Lecture times: Mondays, Wednesdays 01:25 PM – 02:40 PM, Hudson Hall 125
Professor office hours: Mondays 10:30 AM – 11:30 AM, Wednesdays 04:00 PM – 05:00 PM, CIEMAS 2471
Professor contact: Maria Gorlatova email@example.com
Textbook: Larry L. Peterson, Bruce S. Davie, Computer Networks: A Systems Approach. 5th or 4th edition. In-progress “6th edition” of the book is available online at https://book.systemsapproach.org/.
Lecture 1: Aug. 26th. Introduction to the course.

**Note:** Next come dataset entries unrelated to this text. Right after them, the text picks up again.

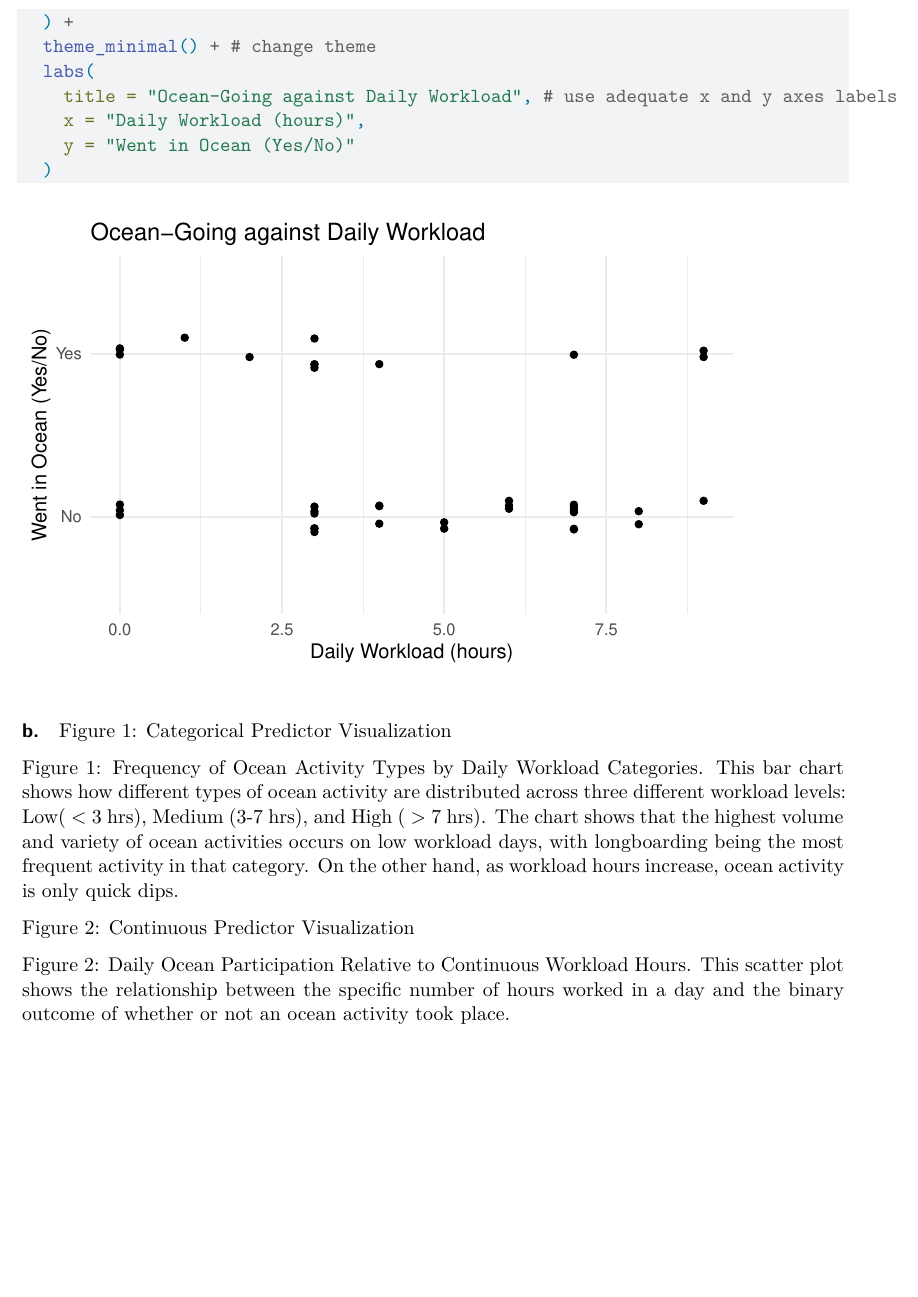
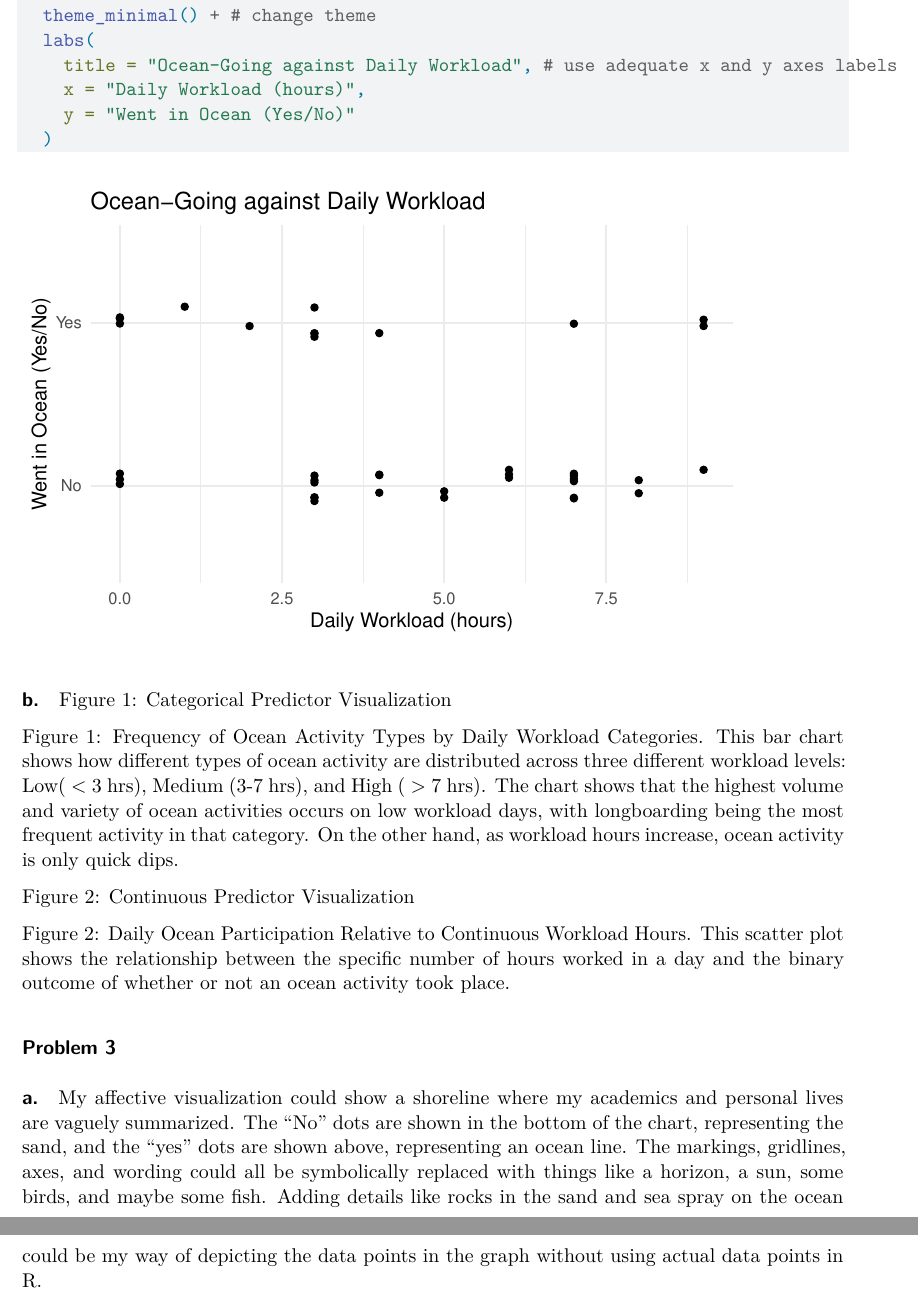
Before and after one commit to mateomoribaez-design/ENVS-193DS_homework-03, a Quarto document (code/Homework 3 Quarto.qmd): part of page 8 of 8 before the commit and two parts of pages 8 and 9 of 9 after it, the two joined at a grey line, cut at the place of the change, the shorter picture padded with empty space. Rendered offline with R 4.5, knitr and Pandoc in place of Quarto, then LaTeX, with nearby package versions; code that draws random numbers runs with fixed seeds of ours; column names are cleaned by a stand-in for the janitor package.

Commit message:
Wrote description of potential affective visualization

```diff
--- a/code/Homework 3 Quarto.qmd
+++ b/code/Homework 3 Quarto.qmd
@@ -192,3 +191,9 @@ Figure 1: Frequency of Ocean Activity Types by Daily Workload Categories. This b
 Figure 2: Continuous Predictor Visualization
 
 Figure 2: Daily Ocean Participation Relative to Continuous Workload Hours. This scatter plot shows the relationship between the specific number of hours worked in a day and the binary outcome of whether or not an ocean activity took place.
+
+### Problem 3
+
+#### a.
+
+My affective visualization could show a shoreline where my academics and personal lives are vaguely summarized. The "No" dots are shown in the bottom of the chart, representing the sand, and the "yes" dots are shown above, representing an ocean line. The markings, gridlines, axes, and wording could all be symbolically replaced with things like a horizon, a sun, some birds, and maybe some fish. Adding details like rocks in the sand and sea spray on the ocean could be my way of depicting the data points in the graph without using actual data points in R.
```
Also changed, not shown: code/Homework 3 Quarto.qmd (1 more changed lines).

Lecture 2: Aug. 28th. Network Design Principles. Internet Architecture. Reading: PD 1.1-1.3, 1.5.
Lecture 3: Sept. 2nd. Introduction to Network Programming Reading: PD 1.4. Hardware and Physical Layer. Reading: PD 2.1.
Lecture 4: Sept. 4th. Link Layer: encoding, framing, error detection. Reading: PD 2.2-2.4.
Lecture 5: Sept. 9th: Link Layer: Reliable Transmission Reading: PD 2.5. Wireless Communications. Reading: PD 2.7.
Lecture 6: Sept. 11th: Ethernet and WiFi medium access. Reading: PD 2.6, 2.7.
Lecture 7: Sept. 16th: Wireless communications. Reading: N/A.
Lecture 8: Sept. 16th: Switching technologies. Reading: PD 3.1.
Lecture 9: Sept. 18th: Bridges and LAN switches. Reading: PD 3.1.4.
Lecture 10: Sept. 23rd: The IP protocol. Reading: PD 3.2.
Lecture 11: Sept. 25th: IP fragmentation, ARP, and ICMP. Reading: PD 3.2 fragmentation and reassembly sub-section, 3.2.6, 3.2.8.